GOAL OF THE EXERCISE: If a line in the data holds "empty", copy that line out in full.

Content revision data

========================================================================

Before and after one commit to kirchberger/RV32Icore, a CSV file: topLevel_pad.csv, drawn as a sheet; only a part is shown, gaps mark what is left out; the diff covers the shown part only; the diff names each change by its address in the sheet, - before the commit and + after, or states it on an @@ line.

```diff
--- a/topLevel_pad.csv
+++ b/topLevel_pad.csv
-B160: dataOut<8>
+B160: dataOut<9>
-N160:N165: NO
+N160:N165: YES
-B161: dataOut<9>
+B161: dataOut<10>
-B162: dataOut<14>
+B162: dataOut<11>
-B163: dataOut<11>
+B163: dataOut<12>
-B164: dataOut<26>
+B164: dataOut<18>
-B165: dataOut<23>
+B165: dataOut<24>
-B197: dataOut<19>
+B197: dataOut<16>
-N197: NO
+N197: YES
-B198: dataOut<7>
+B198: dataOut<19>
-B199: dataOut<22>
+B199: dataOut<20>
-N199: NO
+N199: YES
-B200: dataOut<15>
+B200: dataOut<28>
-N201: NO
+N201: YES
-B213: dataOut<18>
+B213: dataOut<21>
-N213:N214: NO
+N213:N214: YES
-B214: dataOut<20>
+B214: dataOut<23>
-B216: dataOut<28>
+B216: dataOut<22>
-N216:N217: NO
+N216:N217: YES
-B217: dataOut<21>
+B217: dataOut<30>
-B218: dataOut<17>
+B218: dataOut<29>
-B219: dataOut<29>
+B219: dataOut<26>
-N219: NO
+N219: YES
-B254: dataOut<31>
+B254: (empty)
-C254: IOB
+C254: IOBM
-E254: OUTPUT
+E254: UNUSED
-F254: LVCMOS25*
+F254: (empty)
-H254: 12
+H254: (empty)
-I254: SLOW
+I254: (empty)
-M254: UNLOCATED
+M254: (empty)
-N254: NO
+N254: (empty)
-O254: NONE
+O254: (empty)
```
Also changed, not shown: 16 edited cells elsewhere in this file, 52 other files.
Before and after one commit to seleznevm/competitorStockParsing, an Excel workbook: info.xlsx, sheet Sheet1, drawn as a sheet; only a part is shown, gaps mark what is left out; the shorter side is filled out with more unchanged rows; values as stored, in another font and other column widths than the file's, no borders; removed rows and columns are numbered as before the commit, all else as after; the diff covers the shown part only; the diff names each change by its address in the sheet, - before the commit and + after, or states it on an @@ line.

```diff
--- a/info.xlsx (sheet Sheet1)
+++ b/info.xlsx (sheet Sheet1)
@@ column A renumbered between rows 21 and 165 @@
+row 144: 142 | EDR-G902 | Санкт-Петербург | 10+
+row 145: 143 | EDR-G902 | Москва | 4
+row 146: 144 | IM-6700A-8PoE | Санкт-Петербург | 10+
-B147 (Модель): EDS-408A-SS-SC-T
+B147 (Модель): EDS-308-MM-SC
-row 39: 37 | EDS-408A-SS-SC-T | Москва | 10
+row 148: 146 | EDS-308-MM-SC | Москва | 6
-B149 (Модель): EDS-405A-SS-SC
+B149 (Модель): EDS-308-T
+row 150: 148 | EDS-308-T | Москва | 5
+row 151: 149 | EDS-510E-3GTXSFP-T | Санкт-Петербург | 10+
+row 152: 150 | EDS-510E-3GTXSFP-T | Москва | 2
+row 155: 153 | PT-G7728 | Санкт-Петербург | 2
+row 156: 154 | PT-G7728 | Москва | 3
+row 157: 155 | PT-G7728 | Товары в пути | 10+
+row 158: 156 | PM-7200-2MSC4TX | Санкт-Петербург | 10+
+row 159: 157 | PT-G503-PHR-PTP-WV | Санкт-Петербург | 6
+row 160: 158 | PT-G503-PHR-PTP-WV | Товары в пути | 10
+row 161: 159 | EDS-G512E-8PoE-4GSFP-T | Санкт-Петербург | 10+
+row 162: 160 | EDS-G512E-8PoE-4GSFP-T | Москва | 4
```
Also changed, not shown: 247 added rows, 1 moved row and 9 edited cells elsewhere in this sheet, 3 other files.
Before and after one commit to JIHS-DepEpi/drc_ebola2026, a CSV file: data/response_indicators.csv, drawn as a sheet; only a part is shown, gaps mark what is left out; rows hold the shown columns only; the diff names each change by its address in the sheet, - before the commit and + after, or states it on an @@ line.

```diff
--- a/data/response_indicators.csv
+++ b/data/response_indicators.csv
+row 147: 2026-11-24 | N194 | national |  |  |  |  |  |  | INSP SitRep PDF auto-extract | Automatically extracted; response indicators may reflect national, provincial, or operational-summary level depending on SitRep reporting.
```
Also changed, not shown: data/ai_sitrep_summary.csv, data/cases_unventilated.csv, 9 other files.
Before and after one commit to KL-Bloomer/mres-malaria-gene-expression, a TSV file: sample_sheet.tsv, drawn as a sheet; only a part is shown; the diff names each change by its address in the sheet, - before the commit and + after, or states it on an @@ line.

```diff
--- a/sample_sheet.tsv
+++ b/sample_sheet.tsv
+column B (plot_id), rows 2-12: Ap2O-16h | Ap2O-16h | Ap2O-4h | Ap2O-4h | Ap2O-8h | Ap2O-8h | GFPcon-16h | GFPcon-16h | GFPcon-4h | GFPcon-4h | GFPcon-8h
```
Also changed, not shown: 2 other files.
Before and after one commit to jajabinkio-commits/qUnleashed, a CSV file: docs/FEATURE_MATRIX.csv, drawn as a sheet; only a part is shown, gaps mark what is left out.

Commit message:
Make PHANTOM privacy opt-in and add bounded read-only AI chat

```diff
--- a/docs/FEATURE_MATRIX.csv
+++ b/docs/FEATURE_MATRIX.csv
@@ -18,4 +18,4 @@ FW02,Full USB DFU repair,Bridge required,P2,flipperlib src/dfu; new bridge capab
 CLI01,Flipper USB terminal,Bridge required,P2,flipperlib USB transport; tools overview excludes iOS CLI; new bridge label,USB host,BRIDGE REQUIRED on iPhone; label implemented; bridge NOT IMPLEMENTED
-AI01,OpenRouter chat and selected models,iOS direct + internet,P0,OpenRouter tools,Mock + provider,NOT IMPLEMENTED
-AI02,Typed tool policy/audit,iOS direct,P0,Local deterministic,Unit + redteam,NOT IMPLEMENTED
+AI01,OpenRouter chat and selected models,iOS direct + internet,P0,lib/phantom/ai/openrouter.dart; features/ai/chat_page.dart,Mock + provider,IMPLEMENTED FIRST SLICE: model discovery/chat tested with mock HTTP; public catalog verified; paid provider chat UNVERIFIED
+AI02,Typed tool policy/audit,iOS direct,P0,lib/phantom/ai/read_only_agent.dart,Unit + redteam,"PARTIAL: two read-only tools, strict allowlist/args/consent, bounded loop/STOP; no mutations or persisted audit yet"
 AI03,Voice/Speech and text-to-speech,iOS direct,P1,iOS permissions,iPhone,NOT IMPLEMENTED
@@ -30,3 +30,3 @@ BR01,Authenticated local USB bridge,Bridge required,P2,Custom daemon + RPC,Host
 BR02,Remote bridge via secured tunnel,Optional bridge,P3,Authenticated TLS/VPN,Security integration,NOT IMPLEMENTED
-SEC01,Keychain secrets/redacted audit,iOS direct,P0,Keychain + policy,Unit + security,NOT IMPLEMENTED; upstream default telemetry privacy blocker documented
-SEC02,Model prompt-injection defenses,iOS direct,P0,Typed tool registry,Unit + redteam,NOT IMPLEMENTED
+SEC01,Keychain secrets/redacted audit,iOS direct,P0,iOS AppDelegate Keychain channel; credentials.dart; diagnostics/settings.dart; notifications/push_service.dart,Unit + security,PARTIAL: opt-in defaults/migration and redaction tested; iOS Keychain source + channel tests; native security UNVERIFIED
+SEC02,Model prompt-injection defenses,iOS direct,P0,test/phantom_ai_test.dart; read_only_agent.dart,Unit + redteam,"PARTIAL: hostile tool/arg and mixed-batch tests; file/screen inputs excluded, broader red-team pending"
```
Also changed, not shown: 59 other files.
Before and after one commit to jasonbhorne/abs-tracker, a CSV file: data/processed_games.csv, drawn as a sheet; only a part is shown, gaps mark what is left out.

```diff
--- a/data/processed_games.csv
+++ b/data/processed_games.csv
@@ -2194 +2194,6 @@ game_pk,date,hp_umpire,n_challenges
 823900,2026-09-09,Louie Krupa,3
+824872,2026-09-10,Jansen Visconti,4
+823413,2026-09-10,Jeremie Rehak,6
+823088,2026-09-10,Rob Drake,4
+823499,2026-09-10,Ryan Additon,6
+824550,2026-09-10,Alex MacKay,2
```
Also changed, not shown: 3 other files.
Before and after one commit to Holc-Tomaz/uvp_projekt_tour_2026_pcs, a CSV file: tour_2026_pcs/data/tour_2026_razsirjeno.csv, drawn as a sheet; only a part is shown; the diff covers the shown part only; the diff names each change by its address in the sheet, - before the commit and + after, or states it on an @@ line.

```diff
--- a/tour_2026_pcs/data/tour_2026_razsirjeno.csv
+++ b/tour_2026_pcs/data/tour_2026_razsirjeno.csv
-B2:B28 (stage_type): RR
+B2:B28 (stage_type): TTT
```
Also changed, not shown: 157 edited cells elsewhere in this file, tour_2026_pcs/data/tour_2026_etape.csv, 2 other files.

========================================================================

TASK RESPONSE:
+B254: (empty)
+F254: (empty)
+H254: (empty)
+I254: (empty)
+M254: (empty)
+N254: (empty)
+O254: (empty)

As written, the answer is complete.